Brief: Check every line of the data for the word "轨迹对比", and copy those that have it.

>>

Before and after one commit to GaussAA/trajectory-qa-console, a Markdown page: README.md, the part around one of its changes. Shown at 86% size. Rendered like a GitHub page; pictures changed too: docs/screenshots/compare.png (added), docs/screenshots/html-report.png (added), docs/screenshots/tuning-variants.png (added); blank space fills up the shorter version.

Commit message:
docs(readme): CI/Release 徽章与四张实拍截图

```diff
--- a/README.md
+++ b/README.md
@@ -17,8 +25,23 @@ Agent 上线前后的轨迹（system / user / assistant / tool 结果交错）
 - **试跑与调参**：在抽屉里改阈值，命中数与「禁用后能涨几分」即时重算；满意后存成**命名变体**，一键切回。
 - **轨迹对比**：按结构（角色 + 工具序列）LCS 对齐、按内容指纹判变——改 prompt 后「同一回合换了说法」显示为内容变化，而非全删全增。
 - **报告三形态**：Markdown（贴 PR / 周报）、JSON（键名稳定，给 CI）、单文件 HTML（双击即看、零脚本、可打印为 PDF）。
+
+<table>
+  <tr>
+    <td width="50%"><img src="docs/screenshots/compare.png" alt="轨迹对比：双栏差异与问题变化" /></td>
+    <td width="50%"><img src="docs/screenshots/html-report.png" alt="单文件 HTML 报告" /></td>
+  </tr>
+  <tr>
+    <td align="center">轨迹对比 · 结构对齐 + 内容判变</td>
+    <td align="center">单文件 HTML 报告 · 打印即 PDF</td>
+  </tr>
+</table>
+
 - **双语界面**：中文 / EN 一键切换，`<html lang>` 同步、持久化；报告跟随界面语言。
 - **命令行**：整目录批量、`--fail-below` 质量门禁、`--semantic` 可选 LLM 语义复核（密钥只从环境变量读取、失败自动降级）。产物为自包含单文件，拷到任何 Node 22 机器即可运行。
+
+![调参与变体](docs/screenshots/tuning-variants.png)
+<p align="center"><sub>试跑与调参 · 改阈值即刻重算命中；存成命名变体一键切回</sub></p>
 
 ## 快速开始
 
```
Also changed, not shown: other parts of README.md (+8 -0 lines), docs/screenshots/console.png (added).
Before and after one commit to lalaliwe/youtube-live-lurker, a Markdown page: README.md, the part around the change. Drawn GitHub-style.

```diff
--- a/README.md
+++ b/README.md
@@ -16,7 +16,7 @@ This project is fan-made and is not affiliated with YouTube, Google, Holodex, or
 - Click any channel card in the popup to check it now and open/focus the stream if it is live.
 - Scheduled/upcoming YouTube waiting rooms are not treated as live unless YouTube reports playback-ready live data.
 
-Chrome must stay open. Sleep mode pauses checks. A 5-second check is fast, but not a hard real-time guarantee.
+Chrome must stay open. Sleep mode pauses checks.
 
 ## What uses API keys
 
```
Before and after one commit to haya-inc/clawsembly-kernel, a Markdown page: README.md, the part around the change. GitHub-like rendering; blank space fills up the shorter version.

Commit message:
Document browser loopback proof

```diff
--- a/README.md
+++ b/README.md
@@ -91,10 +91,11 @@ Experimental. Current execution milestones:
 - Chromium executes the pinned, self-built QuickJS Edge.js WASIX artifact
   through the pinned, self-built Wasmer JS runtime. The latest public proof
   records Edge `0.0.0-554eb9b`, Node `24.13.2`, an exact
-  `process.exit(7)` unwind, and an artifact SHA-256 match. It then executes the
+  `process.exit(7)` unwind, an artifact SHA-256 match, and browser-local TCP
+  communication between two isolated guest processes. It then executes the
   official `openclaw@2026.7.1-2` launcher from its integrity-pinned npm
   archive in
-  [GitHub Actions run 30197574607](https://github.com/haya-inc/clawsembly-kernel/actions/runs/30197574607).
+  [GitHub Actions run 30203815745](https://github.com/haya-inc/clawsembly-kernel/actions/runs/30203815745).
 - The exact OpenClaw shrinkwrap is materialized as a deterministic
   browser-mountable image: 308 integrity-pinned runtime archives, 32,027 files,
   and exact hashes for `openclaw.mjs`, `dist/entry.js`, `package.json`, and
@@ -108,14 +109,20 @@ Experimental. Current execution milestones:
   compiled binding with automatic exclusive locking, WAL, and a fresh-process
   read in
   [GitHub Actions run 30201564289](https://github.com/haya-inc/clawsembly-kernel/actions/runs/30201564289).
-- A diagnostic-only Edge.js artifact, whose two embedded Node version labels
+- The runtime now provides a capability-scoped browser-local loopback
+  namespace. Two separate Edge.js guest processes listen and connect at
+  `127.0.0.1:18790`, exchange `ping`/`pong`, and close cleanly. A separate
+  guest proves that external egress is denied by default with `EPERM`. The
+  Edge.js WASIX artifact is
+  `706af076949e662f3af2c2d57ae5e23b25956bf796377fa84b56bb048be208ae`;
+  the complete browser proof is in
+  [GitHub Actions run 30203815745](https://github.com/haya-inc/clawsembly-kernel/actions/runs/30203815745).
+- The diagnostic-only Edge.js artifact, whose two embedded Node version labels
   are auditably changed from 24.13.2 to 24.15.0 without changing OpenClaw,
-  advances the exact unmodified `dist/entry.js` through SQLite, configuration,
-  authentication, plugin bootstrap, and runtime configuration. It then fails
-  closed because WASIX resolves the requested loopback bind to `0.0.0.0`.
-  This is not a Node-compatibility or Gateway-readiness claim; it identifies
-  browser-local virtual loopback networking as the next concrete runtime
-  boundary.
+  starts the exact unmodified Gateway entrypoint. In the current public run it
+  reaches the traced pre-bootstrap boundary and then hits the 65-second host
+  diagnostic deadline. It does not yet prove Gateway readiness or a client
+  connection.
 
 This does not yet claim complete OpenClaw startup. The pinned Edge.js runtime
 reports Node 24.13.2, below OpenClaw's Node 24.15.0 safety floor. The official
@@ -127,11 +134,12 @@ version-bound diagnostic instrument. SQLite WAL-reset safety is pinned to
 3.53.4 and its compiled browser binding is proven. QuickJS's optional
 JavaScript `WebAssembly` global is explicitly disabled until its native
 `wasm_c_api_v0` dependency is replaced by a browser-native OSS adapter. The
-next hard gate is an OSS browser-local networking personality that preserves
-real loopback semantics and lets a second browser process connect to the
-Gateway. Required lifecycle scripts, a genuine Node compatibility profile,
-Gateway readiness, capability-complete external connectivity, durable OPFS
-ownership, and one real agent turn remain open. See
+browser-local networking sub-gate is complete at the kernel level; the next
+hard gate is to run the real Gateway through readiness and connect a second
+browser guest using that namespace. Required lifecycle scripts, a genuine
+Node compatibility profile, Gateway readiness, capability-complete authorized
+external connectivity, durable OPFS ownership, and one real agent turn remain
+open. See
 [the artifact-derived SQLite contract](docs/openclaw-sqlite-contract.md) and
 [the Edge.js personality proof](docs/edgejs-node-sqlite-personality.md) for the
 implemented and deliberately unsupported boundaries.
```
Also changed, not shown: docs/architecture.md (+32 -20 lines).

<<

Exercise output:
 - **轨迹对比**：按结构（角色 + 工具序列）LCS 对齐、按内容指纹判变——改 prompt 后「同一回合换了说法」显示为内容变化，而非全删全增。
+    <td width="50%"><img src="docs/screenshots/compare.png" alt="轨迹对比：双栏差异与问题变化" /></td>
+    <td align="center">轨迹对比 · 结构对齐 + 内容判变</td>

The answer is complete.